--- WORK INSTRUCTIONS ---
Keep each entry exactly as written when you repeat it, and skip the images.

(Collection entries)

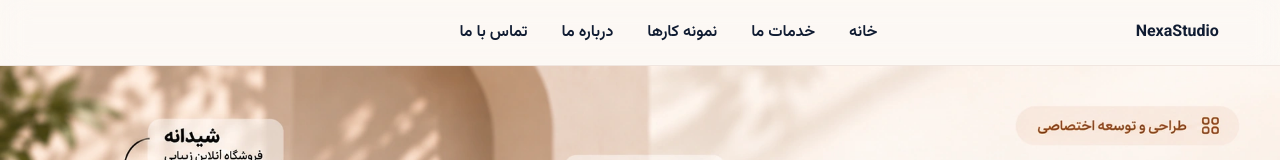
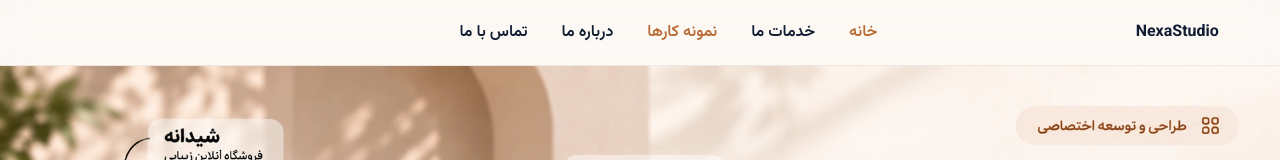
Before and after one commit to zohreksh/smartpilot, a Nuxt app: page / in a window 1280 px wide. Shown: the top 160 px of the page. Built offline with nearby package versions, Linux system fonts and the light colour scheme.

Commit message:
Fix cross-page header navigation

```diff
--- a/components/layout/SiteHeader.vue
+++ b/components/layout/SiteHeader.vue
@@ -15,22 +15,19 @@ const closeMenu = () => {
 <template>
   <header class="site-header">
     <div class="container header-inner">
-      <a class="brand-mark" href="#" @click="closeMenu">
+      <NuxtLink class="brand-mark" to="/" @click="closeMenu">
         <span class="brand-icon"></span>
         <span class="brand-copy">
           <strong>NexaStudio</strong>
         </span>
-      </a>
+      </NuxtLink>
 
-      <nav class="header-nav desktop-nav">
-        <nuxt-link to="/"> خانه</nuxt-link>
-
-        <nuxt-link to="/services">خدمات ما</nuxt-link>
-
-        <a href="#projects">نمونه کارها</a>
-        <nuxt-link to="/about">درباره ما</nuxt-link>
-
-         <nuxt-link to="/contact">تماس با ما</nuxt-link>
+      <nav class="header-nav desktop-nav" aria-label="ناوبری اصلی">
+        <NuxtLink to="/">خانه</NuxtLink>
+        <NuxtLink to="/services">خدمات ما</NuxtLink>
+        <NuxtLink to="/#projects">نمونه کارها</NuxtLink>
+        <NuxtLink to="/about">درباره ما</NuxtLink>
+        <NuxtLink to="/contact">تماس با ما</NuxtLink>
       </nav>
 
       <span class="header-spacer" aria-hidden="true"></span>
@@ -38,7 +35,9 @@ const closeMenu = () => {
       <button
         class="mobile-menu-button"
         type="button"
-        aria-label="باز کردن منو"
+        :aria-label="isMenuOpen ? 'بستن منو' : 'باز کردن منو'"
+        :aria-expanded="isMenuOpen"
+        aria-controls="mobile-navigation"
         @click="toggleMenu"
       >
         <span></span>
@@ -47,12 +46,17 @@ const closeMenu = () => {
       </button>
     </div>
 
-    <nav v-if="isMenuOpen" class="mobile-nav">
-      <a href="#" @click="closeMenu">خانه</a>
-      <a href="#services" @click="closeMenu">خدمات ما</a>
-      <a href="#projects" @click="closeMenu">نمونه کارها</a>
-      <a href="/about" @click="closeMenu">درباره ما</a>
-      <a href="#contact" @click="closeMenu">تماس با ما</a>
+    <nav
+      v-if="isMenuOpen"
+      id="mobile-navigation"
+      class="mobile-nav"
+      aria-label="ناوبری موبایل"
+    >
+      <NuxtLink to="/" @click="closeMenu">خانه</NuxtLink>
+      <NuxtLink to="/services" @click="closeMenu">خدمات ما</NuxtLink>
+      <NuxtLink to="/#projects" @click="closeMenu">نمونه کارها</NuxtLink>
+      <NuxtLink to="/about" @click="closeMenu">درباره ما</NuxtLink>
+      <NuxtLink to="/contact" @click="closeMenu">تماس با ما</NuxtLink>
     </nav>
   </header>
 </template>
@@ -71,6 +75,11 @@ const closeMenu = () => {
 .mobile-menu-button,
 .mobile-nav {
   display: none;
+}
+
+.header-nav :deep(.router-link-active),
+.mobile-nav :deep(.router-link-active) {
+  color: var(--accent);
 }
 
 .mobile-menu-button span {
@@ -109,7 +118,9 @@ const closeMenu = () => {
     display: flex;
     flex-direction: column;
     gap: 14px;
-    padding: 16px;
+    padding: 16px max(4%, 20px) 20px;
+    border-top: 1px solid rgba(234, 223, 215, 0.7);
+    background: rgba(252, 248, 244, 0.98);
   }
 }
 </style>
```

--- RESPONSE BELOW ---
Before and after one commit to zohreksh/smartpilot, a Nuxt app: page / in a window 1280 px wide. Shown: the top 160 px of the page. Built offline with nearby package versions, Linux system fonts and the light colour scheme.

Commit message:
Fix cross-page header navigation

```diff
--- a/components/layout/SiteHeader.vue
+++ b/components/layout/SiteHeader.vue
@@ -15,22 +15,19 @@ const closeMenu = () => {
 <template>
   <header class="site-header">
     <div class="container header-inner">
-      <a class="brand-mark" href="#" @click="closeMenu">
+      <NuxtLink class="brand-mark" to="/" @click="closeMenu">
         <span class="brand-icon"></span>
         <span class="brand-copy">
           <strong>NexaStudio</strong>
         </span>
-      </a>
+      </NuxtLink>
 
-      <nav class="header-nav desktop-nav">
-        <nuxt-link to="/"> خانه</nuxt-link>
-
-        <nuxt-link to="/services">خدمات ما</nuxt-link>
-
-        <a href="#projects">نمونه کارها</a>
-        <nuxt-link to="/about">درباره ما</nuxt-link>
-
-         <nuxt-link to="/contact">تماس با ما</nuxt-link>
+      <nav class="header-nav desktop-nav" aria-label="ناوبری اصلی">
+        <NuxtLink to="/">خانه</NuxtLink>
+        <NuxtLink to="/services">خدمات ما</NuxtLink>
+        <NuxtLink to="/#projects">نمونه کارها</NuxtLink>
+        <NuxtLink to="/about">درباره ما</NuxtLink>
+        <NuxtLink to="/contact">تماس با ما</NuxtLink>
       </nav>
 
       <span class="header-spacer" aria-hidden="true"></span>
@@ -38,7 +35,9 @@ const closeMenu = () => {
       <button
         class="mobile-menu-button"
         type="button"
-        aria-label="باز کردن منو"
+        :aria-label="isMenuOpen ? 'بستن منو' : 'باز کردن منو'"
+        :aria-expanded="isMenuOpen"
+        aria-controls="mobile-navigation"
         @click="toggleMenu"
       >
         <span></span>
@@ -47,12 +46,17 @@ const closeMenu = () => {
       </button>
     </div>
 
-    <nav v-if="isMenuOpen" class="mobile-nav">
-      <a href="#" @click="closeMenu">خانه</a>
-      <a href="#services" @click="closeMenu">خدمات ما</a>
-      <a href="#projects" @click="closeMenu">نمونه کارها</a>
-      <a href="/about" @click="closeMenu">درباره ما</a>
-      <a href="#contact" @click="closeMenu">تماس با ما</a>
+    <nav
+      v-if="isMenuOpen"
+      id="mobile-navigation"
+      class="mobile-nav"
+      aria-label="ناوبری موبایل"
+    >
+      <NuxtLink to="/" @click="closeMenu">خانه</NuxtLink>
+      <NuxtLink to="/services" @click="closeMenu">خدمات ما</NuxtLink>
+      <NuxtLink to="/#projects" @click="closeMenu">نمونه کارها</NuxtLink>
+      <NuxtLink to="/about" @click="closeMenu">درباره ما</NuxtLink>
+      <NuxtLink to="/contact" @click="closeMenu">تماس با ما</NuxtLink>
     </nav>
   </header>
 </template>
@@ -71,6 +75,11 @@ const closeMenu = () => {
 .mobile-menu-button,
 .mobile-nav {
   display: none;
+}
+
+.header-nav :deep(.router-link-active),
+.mobile-nav :deep(.router-link-active) {
+  color: var(--accent);
 }
 
 .mobile-menu-button span {
@@ -109,7 +118,9 @@ const closeMenu = () => {
     display: flex;
     flex-direction: column;
     gap: 14px;
-    padding: 16px;
+    padding: 16px max(4%, 20px) 20px;
+    border-top: 1px solid rgba(234, 223, 215, 0.7);
+    background: rgba(252, 248, 244, 0.98);
   }
 }
 </style>
```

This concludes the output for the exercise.